Work required: Go through the records and give each one again exactly.

Data for analysis:
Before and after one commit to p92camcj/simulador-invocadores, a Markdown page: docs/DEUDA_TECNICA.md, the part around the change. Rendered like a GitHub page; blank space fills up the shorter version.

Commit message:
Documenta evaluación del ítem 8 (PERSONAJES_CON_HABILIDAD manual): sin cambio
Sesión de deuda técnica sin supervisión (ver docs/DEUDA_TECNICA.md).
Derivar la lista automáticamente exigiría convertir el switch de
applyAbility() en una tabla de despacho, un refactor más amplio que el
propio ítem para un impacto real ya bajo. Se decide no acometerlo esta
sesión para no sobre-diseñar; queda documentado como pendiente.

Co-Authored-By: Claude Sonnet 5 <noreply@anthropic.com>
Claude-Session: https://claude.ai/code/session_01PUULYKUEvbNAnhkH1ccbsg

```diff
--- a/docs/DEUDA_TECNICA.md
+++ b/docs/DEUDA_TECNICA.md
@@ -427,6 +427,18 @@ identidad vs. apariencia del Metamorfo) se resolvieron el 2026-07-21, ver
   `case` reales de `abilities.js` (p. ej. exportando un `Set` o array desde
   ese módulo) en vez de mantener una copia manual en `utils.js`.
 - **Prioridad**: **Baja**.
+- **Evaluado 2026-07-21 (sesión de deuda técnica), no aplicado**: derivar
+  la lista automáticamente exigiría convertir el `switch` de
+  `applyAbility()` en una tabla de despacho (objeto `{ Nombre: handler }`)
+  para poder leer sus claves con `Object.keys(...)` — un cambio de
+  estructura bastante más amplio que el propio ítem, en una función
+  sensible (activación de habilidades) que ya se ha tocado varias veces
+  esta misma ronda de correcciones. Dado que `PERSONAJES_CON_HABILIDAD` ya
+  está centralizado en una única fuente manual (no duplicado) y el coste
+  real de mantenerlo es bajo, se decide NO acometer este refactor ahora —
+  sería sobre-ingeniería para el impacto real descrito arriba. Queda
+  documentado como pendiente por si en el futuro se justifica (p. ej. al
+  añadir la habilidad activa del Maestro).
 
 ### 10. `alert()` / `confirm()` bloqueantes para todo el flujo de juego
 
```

Task answer:
Before and after one commit to p92camcj/simulador-invocadores, a Markdown page: docs/DEUDA_TECNICA.md, the part around the change. Rendered like a GitHub page; blank space fills up the shorter version.

Commit message:
Documenta evaluación del ítem 8 (PERSONAJES_CON_HABILIDAD manual): sin cambio
Sesión de deuda técnica sin supervisión (ver docs/DEUDA_TECNICA.md).
Derivar la lista automáticamente exigiría convertir el switch de
applyAbility() en una tabla de despacho, un refactor más amplio que el
propio ítem para un impacto real ya bajo. Se decide no acometerlo esta
sesión para no sobre-diseñar; queda documentado como pendiente.

Co-Authored-By: Claude Sonnet 5 <noreply@anthropic.com>
Claude-Session: https://claude.ai/code/session_01PUULYKUEvbNAnhkH1ccbsg

```diff
--- a/docs/DEUDA_TECNICA.md
+++ b/docs/DEUDA_TECNICA.md
@@ -427,6 +427,18 @@ identidad vs. apariencia del Metamorfo) se resolvieron el 2026-07-21, ver
   `case` reales de `abilities.js` (p. ej. exportando un `Set` o array desde
   ese módulo) en vez de mantener una copia manual en `utils.js`.
 - **Prioridad**: **Baja**.
+- **Evaluado 2026-07-21 (sesión de deuda técnica), no aplicado**: derivar
+  la lista automáticamente exigiría convertir el `switch` de
+  `applyAbility()` en una tabla de despacho (objeto `{ Nombre: handler }`)
+  para poder leer sus claves con `Object.keys(...)` — un cambio de
+  estructura bastante más amplio que el propio ítem, en una función
+  sensible (activación de habilidades) que ya se ha tocado varias veces
+  esta misma ronda de correcciones. Dado que `PERSONAJES_CON_HABILIDAD` ya
+  está centralizado en una única fuente manual (no duplicado) y el coste
+  real de mantenerlo es bajo, se decide NO acometer este refactor ahora —
+  sería sobre-ingeniería para el impacto real descrito arriba. Queda
+  documentado como pendiente por si en el futuro se justifica (p. ej. al
+  añadir la habilidad activa del Maestro).
 
 ### 10. `alert()` / `confirm()` bloqueantes para todo el flujo de juego
 
```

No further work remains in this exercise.